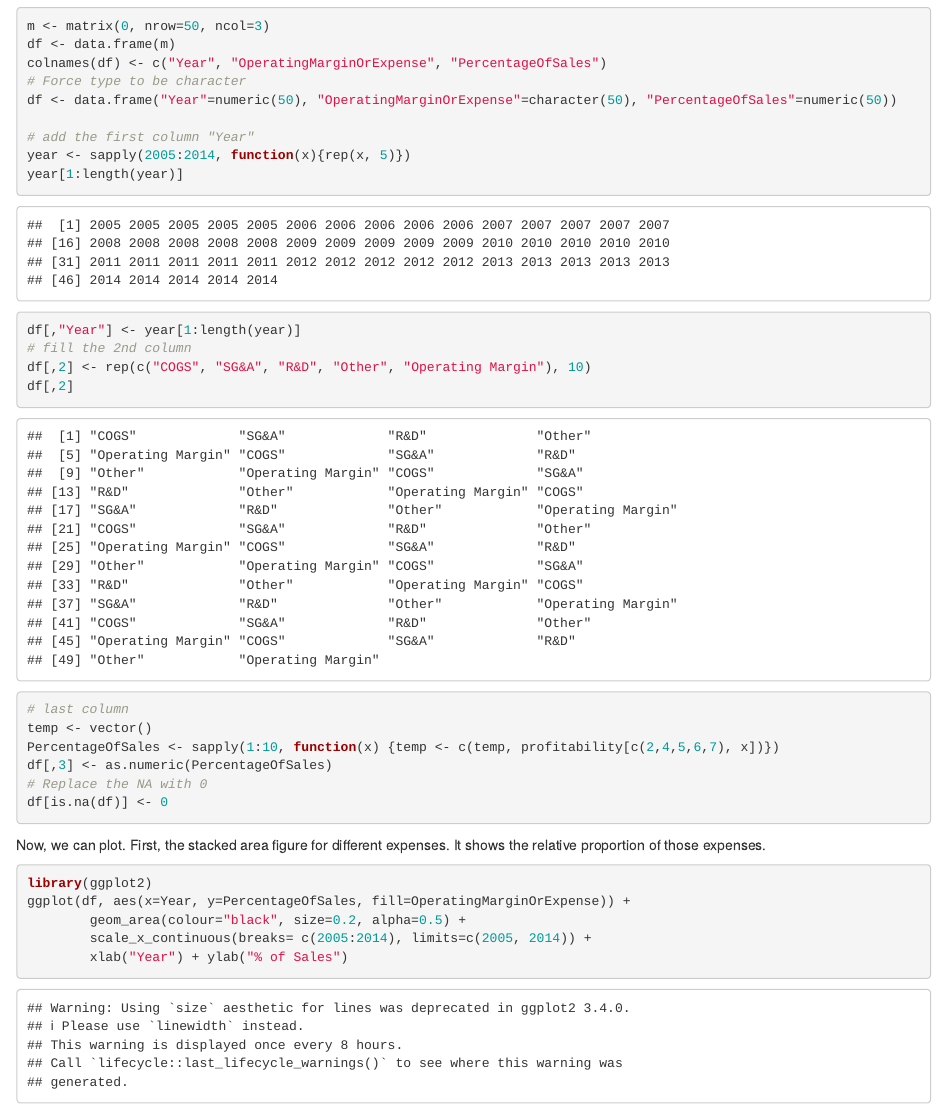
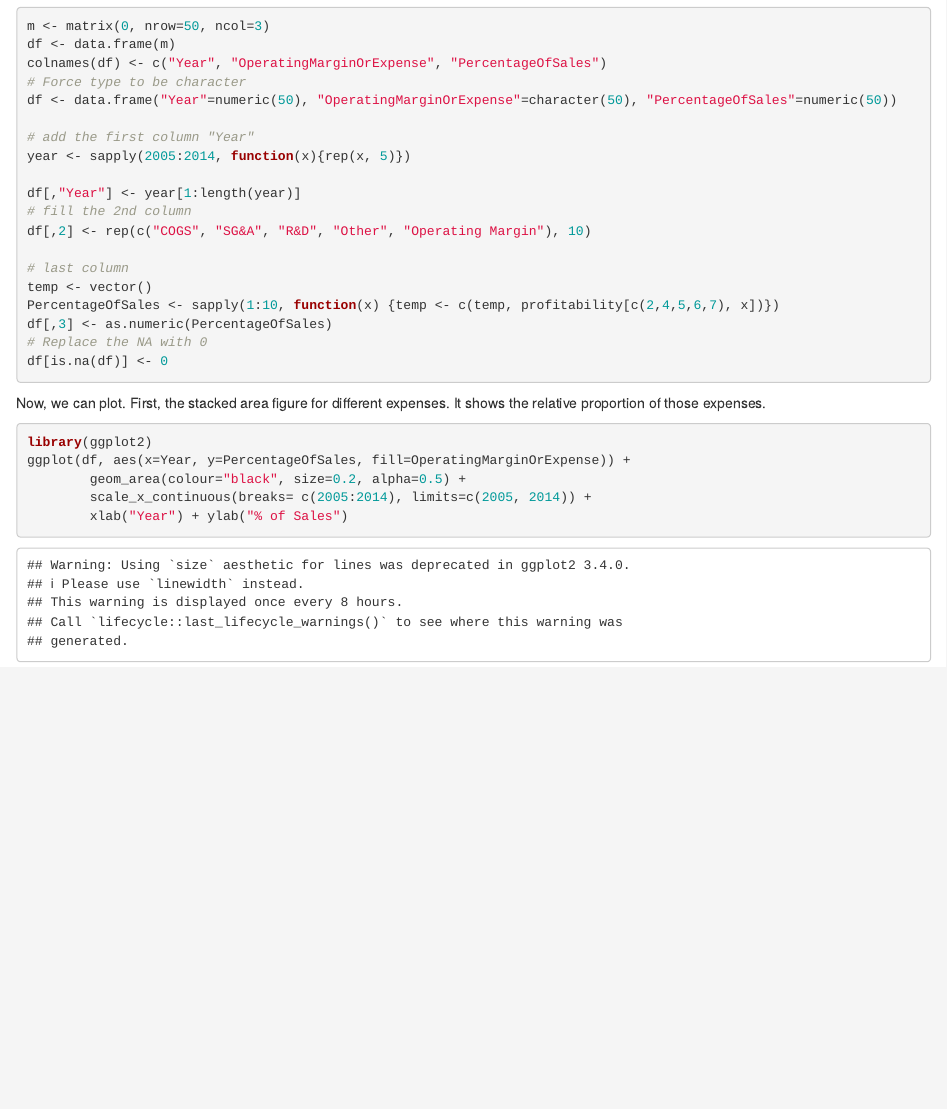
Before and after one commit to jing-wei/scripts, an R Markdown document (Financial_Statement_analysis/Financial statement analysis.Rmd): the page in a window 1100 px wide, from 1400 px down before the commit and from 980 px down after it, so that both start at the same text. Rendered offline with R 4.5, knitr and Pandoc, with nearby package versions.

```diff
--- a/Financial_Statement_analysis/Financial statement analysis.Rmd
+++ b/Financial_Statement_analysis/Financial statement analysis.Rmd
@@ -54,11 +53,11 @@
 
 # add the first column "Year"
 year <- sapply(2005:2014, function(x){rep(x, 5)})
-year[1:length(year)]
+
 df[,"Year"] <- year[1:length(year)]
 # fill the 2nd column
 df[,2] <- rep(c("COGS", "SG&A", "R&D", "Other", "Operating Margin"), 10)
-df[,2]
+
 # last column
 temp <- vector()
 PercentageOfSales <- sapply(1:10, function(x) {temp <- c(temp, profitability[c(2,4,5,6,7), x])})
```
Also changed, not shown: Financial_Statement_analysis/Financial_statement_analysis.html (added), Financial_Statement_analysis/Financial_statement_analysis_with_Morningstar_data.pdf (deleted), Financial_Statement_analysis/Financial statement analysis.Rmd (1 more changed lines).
########
Exercise prompt: Return all lines above that mention the word "sapply".

Solution to the exercise:
 year <- sapply(2005:2014, function(x){rep(x, 5)})
 PercentageOfSales <- sapply(1:10, function(x) {temp <- c(temp, profitability[c(2,4,5,6,7), x])})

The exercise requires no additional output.